WORK ORDER:
Each entry needs to be retyped exactly.
-- INPUT DATA follows --
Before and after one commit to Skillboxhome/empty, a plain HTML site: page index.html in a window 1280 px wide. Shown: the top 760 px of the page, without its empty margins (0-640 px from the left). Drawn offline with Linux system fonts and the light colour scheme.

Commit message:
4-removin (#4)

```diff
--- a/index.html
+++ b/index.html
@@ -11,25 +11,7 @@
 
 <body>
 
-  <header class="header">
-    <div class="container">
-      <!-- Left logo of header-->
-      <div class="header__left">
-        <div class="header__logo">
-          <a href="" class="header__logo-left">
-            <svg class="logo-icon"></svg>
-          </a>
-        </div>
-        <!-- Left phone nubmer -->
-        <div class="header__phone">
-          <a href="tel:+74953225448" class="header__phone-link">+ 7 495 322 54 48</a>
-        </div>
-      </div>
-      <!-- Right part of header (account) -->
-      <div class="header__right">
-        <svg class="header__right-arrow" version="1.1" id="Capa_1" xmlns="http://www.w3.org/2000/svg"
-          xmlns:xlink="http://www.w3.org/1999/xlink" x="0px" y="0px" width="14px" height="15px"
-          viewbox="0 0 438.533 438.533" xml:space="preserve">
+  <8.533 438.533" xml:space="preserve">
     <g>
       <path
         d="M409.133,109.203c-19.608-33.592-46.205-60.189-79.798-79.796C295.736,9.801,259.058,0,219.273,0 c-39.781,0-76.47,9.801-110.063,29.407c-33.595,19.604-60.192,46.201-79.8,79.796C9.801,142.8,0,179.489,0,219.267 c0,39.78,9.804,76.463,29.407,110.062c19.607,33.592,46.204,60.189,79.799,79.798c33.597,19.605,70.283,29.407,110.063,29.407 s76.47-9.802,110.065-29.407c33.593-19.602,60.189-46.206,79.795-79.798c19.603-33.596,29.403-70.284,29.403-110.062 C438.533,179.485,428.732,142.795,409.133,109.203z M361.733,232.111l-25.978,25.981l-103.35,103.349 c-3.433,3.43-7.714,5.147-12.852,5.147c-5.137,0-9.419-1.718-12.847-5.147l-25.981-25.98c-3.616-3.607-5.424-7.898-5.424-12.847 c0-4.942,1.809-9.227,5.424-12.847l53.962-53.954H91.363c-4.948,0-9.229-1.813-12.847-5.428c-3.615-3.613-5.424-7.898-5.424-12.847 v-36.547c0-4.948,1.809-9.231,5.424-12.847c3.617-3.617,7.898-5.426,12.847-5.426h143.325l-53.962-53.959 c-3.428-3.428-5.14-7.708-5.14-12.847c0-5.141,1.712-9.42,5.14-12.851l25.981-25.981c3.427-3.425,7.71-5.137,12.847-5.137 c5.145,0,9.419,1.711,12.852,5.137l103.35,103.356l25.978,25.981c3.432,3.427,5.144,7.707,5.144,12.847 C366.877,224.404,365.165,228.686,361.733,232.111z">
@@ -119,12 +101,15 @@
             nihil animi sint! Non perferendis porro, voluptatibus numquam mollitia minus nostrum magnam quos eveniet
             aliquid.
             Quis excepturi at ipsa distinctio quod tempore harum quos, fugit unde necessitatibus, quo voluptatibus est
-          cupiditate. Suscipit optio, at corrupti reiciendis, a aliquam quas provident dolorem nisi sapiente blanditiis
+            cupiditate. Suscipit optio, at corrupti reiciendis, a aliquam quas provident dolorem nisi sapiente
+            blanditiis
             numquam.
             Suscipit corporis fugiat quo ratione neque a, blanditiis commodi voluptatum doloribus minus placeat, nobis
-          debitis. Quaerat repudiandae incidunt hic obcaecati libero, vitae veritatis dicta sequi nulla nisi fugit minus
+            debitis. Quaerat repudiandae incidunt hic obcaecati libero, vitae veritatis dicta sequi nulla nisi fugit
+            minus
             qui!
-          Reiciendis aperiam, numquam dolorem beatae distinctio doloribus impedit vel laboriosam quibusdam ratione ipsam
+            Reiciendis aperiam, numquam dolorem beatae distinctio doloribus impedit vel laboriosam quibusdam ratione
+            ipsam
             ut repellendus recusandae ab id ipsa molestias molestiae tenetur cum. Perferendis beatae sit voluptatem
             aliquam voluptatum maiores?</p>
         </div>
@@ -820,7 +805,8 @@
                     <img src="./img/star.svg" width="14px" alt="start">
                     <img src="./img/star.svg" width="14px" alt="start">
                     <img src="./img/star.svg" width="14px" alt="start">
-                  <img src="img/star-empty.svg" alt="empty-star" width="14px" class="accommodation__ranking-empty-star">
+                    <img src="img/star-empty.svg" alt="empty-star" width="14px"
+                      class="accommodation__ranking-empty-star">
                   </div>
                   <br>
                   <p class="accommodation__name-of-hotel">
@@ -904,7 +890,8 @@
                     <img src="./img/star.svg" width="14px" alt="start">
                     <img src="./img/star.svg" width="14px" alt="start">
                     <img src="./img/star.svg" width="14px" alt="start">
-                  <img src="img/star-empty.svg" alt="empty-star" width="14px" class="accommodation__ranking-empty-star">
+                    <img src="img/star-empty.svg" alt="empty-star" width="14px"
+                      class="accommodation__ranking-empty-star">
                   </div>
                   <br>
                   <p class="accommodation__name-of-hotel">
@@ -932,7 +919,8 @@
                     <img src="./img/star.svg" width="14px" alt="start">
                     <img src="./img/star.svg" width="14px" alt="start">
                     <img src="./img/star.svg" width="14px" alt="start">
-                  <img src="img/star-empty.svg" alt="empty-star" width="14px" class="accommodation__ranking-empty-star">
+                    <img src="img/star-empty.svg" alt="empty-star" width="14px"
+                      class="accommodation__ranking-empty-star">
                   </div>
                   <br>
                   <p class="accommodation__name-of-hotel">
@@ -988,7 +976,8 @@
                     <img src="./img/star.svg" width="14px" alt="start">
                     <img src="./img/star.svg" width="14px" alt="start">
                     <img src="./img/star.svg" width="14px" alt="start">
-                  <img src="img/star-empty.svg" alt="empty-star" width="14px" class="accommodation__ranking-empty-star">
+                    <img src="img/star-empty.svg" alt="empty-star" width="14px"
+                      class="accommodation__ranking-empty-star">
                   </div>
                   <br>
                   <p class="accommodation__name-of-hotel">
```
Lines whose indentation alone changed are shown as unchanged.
-- INPUT DATA concluded --
EXPECTED OUTPUT:
Before and after one commit to Skillboxhome/empty, a plain HTML site: page index.html in a window 1280 px wide. Shown: the top 760 px of the page, without its empty margins (0-640 px from the left). Drawn offline with Linux system fonts and the light colour scheme.

Commit message:
4-removin (#4)

```diff
--- a/index.html
+++ b/index.html
@@ -11,25 +11,7 @@
 
 <body>
 
-  <header class="header">
-    <div class="container">
-      <!-- Left logo of header-->
-      <div class="header__left">
-        <div class="header__logo">
-          <a href="" class="header__logo-left">
-            <svg class="logo-icon"></svg>
-          </a>
-        </div>
-        <!-- Left phone nubmer -->
-        <div class="header__phone">
-          <a href="tel:+74953225448" class="header__phone-link">+ 7 495 322 54 48</a>
-        </div>
-      </div>
-      <!-- Right part of header (account) -->
-      <div class="header__right">
-        <svg class="header__right-arrow" version="1.1" id="Capa_1" xmlns="http://www.w3.org/2000/svg"
-          xmlns:xlink="http://www.w3.org/1999/xlink" x="0px" y="0px" width="14px" height="15px"
-          viewbox="0 0 438.533 438.533" xml:space="preserve">
+  <8.533 438.533" xml:space="preserve">
     <g>
       <path
         d="M409.133,109.203c-19.608-33.592-46.205-60.189-79.798-79.796C295.736,9.801,259.058,0,219.273,0 c-39.781,0-76.47,9.801-110.063,29.407c-33.595,19.604-60.192,46.201-79.8,79.796C9.801,142.8,0,179.489,0,219.267 c0,39.78,9.804,76.463,29.407,110.062c19.607,33.592,46.204,60.189,79.799,79.798c33.597,19.605,70.283,29.407,110.063,29.407 s76.47-9.802,110.065-29.407c33.593-19.602,60.189-46.206,79.795-79.798c19.603-33.596,29.403-70.284,29.403-110.062 C438.533,179.485,428.732,142.795,409.133,109.203z M361.733,232.111l-25.978,25.981l-103.35,103.349 c-3.433,3.43-7.714,5.147-12.852,5.147c-5.137,0-9.419-1.718-12.847-5.147l-25.981-25.98c-3.616-3.607-5.424-7.898-5.424-12.847 c0-4.942,1.809-9.227,5.424-12.847l53.962-53.954H91.363c-4.948,0-9.229-1.813-12.847-5.428c-3.615-3.613-5.424-7.898-5.424-12.847 v-36.547c0-4.948,1.809-9.231,5.424-12.847c3.617-3.617,7.898-5.426,12.847-5.426h143.325l-53.962-53.959 c-3.428-3.428-5.14-7.708-5.14-12.847c0-5.141,1.712-9.42,5.14-12.851l25.981-25.981c3.427-3.425,7.71-5.137,12.847-5.137 c5.145,0,9.419,1.711,12.852,5.137l103.35,103.356l25.978,25.981c3.432,3.427,5.144,7.707,5.144,12.847 C366.877,224.404,365.165,228.686,361.733,232.111z">
@@ -119,12 +101,15 @@
             nihil animi sint! Non perferendis porro, voluptatibus numquam mollitia minus nostrum magnam quos eveniet
             aliquid.
             Quis excepturi at ipsa distinctio quod tempore harum quos, fugit unde necessitatibus, quo voluptatibus est
-          cupiditate. Suscipit optio, at corrupti reiciendis, a aliquam quas provident dolorem nisi sapiente blanditiis
+            cupiditate. Suscipit optio, at corrupti reiciendis, a aliquam quas provident dolorem nisi sapiente
+            blanditiis
             numquam.
             Suscipit corporis fugiat quo ratione neque a, blanditiis commodi voluptatum doloribus minus placeat, nobis
-          debitis. Quaerat repudiandae incidunt hic obcaecati libero, vitae veritatis dicta sequi nulla nisi fugit minus
+            debitis. Quaerat repudiandae incidunt hic obcaecati libero, vitae veritatis dicta sequi nulla nisi fugit
+            minus
             qui!
-          Reiciendis aperiam, numquam dolorem beatae distinctio doloribus impedit vel laboriosam quibusdam ratione ipsam
+            Reiciendis aperiam, numquam dolorem beatae distinctio doloribus impedit vel laboriosam quibusdam ratione
+            ipsam
             ut repellendus recusandae ab id ipsa molestias molestiae tenetur cum. Perferendis beatae sit voluptatem
             aliquam voluptatum maiores?</p>
         </div>
@@ -820,7 +805,8 @@
                     <img src="./img/star.svg" width="14px" alt="start">
                     <img src="./img/star.svg" width="14px" alt="start">
                     <img src="./img/star.svg" width="14px" alt="start">
-                  <img src="img/star-empty.svg" alt="empty-star" width="14px" class="accommodation__ranking-empty-star">
+                    <img src="img/star-empty.svg" alt="empty-star" width="14px"
+                      class="accommodation__ranking-empty-star">
                   </div>
                   <br>
                   <p class="accommodation__name-of-hotel">
@@ -904,7 +890,8 @@
                     <img src="./img/star.svg" width="14px" alt="start">
                     <img src="./img/star.svg" width="14px" alt="start">
                     <img src="./img/star.svg" width="14px" alt="start">
-                  <img src="img/star-empty.svg" alt="empty-star" width="14px" class="accommodation__ranking-empty-star">
+                    <img src="img/star-empty.svg" alt="empty-star" width="14px"
+                      class="accommodation__ranking-empty-star">
                   </div>
                   <br>
                   <p class="accommodation__name-of-hotel">
@@ -932,7 +919,8 @@
                     <img src="./img/star.svg" width="14px" alt="start">
                     <img src="./img/star.svg" width="14px" alt="start">
                     <img src="./img/star.svg" width="14px" alt="start">
-                  <img src="img/star-empty.svg" alt="empty-star" width="14px" class="accommodation__ranking-empty-star">
+                    <img src="img/star-empty.svg" alt="empty-star" width="14px"
+                      class="accommodation__ranking-empty-star">
                   </div>
                   <br>
                   <p class="accommodation__name-of-hotel">
@@ -988,7 +976,8 @@
                     <img src="./img/star.svg" width="14px" alt="start">
                     <img src="./img/star.svg" width="14px" alt="start">
                     <img src="./img/star.svg" width="14px" alt="start">
-                  <img src="img/star-empty.svg" alt="empty-star" width="14px" class="accommodation__ranking-empty-star">
+                    <img src="img/star-empty.svg" alt="empty-star" width="14px"
+                      class="accommodation__ranking-empty-star">
                   </div>
                   <br>
                   <p class="accommodation__name-of-hotel">
```
Lines whose indentation alone changed are shown as unchanged.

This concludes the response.